What to work on:
Determine how many lines of the records include "john", and answer with the number alone.

[[ Data supplied, beginning ]]

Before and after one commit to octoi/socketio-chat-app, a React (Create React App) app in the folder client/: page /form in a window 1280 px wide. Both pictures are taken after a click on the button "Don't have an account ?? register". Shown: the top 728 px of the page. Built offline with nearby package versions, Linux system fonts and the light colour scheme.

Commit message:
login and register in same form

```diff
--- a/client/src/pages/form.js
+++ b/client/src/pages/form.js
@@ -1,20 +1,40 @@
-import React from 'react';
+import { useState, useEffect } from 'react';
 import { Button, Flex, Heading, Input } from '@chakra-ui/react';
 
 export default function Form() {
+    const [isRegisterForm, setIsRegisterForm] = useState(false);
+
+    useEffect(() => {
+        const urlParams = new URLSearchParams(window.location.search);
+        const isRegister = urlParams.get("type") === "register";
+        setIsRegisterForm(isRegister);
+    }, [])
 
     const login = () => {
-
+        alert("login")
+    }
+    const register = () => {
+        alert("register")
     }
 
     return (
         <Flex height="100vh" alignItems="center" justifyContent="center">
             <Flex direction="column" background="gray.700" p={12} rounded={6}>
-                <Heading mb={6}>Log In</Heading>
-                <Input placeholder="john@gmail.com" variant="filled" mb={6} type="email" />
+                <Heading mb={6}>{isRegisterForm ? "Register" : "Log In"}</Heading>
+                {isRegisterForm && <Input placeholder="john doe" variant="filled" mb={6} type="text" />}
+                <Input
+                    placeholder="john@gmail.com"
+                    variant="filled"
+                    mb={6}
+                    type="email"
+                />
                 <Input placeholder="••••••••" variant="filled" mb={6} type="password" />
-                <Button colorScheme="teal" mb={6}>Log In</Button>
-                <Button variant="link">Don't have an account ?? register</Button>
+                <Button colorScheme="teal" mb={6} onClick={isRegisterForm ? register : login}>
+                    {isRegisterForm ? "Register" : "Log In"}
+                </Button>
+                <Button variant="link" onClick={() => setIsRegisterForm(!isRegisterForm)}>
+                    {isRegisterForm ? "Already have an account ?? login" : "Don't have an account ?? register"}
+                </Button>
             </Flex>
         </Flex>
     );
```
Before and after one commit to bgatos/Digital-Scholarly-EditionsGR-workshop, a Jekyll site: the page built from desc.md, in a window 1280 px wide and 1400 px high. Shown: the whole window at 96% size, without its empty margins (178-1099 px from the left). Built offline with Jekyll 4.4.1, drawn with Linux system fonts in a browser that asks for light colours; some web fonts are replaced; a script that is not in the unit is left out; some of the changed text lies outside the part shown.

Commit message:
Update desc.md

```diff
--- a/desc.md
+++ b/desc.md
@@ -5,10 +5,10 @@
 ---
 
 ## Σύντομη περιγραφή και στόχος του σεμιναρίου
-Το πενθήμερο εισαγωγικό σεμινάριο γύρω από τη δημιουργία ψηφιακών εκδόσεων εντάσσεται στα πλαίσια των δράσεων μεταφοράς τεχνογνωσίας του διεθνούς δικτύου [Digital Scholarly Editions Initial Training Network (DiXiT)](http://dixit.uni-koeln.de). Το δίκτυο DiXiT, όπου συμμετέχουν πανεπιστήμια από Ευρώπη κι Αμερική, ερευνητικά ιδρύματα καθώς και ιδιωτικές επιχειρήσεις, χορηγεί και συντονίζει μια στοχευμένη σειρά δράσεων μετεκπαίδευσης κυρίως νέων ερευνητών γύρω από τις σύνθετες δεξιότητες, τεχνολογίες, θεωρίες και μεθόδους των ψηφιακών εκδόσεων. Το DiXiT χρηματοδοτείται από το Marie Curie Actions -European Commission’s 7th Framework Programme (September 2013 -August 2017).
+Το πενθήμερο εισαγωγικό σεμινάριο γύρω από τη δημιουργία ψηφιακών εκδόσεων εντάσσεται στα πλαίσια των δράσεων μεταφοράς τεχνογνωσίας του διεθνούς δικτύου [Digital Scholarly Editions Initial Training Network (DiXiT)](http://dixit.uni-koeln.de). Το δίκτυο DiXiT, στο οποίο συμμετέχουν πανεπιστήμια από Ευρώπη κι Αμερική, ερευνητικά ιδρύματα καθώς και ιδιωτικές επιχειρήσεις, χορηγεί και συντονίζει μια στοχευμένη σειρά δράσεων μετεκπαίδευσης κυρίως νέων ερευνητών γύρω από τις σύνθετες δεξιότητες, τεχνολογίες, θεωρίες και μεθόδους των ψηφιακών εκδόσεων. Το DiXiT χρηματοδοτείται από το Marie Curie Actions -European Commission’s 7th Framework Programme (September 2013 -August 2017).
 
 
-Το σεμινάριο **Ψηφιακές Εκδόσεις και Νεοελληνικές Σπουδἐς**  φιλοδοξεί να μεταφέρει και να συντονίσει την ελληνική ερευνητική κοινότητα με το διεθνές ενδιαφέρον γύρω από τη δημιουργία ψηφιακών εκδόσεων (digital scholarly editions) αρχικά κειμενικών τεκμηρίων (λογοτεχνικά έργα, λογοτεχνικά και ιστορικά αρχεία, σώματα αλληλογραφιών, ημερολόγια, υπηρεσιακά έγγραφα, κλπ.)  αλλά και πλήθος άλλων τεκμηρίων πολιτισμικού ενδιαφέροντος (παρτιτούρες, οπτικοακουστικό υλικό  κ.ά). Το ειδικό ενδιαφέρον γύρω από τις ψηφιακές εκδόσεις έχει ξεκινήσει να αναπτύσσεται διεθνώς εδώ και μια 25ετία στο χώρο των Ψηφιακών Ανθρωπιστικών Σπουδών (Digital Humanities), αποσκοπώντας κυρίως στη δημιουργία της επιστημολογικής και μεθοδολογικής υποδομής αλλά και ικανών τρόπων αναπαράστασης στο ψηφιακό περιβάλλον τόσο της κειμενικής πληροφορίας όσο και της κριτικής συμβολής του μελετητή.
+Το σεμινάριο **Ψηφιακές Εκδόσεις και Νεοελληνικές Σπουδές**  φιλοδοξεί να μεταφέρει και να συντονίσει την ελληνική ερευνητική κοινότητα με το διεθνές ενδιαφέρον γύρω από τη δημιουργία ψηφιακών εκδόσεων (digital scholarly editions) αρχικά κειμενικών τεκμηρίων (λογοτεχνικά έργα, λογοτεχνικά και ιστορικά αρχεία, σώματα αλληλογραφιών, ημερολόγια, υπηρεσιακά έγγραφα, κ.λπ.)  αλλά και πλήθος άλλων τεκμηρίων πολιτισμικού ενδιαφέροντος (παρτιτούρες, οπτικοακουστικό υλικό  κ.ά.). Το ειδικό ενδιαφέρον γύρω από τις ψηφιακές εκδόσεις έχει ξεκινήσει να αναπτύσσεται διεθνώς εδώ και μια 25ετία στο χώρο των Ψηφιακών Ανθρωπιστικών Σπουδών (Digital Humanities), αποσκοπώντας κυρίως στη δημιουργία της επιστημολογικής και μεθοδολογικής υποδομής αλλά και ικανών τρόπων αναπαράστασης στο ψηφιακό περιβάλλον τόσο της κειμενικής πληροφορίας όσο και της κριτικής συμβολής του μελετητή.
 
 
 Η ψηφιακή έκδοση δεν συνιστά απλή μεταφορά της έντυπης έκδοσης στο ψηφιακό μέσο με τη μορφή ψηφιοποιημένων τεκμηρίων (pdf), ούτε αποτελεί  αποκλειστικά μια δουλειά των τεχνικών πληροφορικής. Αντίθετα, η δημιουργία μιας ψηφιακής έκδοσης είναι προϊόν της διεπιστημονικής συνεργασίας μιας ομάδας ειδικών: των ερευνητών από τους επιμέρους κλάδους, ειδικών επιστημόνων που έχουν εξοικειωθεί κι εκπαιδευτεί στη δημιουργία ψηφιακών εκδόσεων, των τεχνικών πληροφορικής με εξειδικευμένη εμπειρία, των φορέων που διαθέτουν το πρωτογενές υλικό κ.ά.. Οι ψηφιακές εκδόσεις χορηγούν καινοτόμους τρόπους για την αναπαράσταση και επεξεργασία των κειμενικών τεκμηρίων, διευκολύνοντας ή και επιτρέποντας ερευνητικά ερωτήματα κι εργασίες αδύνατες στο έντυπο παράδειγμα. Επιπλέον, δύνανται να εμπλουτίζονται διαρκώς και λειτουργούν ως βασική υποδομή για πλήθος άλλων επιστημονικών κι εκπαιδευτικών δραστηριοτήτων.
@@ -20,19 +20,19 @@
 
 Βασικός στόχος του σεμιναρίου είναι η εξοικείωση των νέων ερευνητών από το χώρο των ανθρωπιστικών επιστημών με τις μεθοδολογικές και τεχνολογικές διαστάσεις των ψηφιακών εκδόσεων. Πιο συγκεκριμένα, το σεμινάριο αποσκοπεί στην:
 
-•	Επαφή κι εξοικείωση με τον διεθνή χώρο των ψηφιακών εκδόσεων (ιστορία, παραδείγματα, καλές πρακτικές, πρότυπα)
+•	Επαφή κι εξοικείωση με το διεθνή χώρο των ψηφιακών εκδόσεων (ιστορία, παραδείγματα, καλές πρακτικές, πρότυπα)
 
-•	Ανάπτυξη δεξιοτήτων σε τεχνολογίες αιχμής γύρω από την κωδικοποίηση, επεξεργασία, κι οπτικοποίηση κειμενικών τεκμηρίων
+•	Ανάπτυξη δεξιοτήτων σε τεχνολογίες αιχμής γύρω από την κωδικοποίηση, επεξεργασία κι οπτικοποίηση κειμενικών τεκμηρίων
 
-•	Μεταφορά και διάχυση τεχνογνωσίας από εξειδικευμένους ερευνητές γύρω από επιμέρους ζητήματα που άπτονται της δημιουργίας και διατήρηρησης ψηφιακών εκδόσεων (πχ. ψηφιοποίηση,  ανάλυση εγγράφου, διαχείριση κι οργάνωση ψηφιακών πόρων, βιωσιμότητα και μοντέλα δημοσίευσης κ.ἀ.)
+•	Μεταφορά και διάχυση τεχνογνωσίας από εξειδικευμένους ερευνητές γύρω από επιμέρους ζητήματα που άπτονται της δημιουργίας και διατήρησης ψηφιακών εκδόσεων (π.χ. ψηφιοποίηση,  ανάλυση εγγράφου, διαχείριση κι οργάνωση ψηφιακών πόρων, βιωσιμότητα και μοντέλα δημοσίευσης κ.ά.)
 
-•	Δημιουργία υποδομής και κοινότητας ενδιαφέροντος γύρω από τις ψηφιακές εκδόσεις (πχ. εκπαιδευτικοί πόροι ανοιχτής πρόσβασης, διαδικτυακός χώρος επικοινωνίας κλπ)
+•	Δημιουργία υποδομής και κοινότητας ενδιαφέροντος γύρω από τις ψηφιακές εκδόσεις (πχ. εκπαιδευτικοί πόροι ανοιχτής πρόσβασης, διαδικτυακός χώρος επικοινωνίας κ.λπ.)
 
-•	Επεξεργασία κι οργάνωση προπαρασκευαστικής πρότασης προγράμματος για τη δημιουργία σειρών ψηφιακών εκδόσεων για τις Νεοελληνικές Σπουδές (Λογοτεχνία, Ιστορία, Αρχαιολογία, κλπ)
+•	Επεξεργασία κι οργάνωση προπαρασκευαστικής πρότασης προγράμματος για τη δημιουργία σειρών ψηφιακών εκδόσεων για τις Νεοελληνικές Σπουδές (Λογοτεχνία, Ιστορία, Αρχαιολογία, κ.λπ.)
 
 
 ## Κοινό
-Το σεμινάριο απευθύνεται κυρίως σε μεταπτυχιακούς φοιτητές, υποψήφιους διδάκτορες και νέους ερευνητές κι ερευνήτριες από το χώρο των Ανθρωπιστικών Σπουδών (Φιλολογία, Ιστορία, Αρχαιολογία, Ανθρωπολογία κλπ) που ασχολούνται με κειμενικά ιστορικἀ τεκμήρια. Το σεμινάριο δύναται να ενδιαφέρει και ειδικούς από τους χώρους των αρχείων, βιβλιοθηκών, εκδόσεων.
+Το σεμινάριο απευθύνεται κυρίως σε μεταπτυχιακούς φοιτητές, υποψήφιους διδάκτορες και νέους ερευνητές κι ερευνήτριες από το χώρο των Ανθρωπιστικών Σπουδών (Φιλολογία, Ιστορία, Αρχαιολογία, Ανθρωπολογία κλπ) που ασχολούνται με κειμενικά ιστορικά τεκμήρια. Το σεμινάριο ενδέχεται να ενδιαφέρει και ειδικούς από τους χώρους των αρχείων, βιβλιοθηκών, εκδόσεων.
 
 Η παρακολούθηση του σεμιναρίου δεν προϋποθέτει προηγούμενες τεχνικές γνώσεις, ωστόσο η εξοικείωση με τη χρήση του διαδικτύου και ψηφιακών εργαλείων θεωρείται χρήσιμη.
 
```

[[ Data supplied, end ]]

Solution below:
3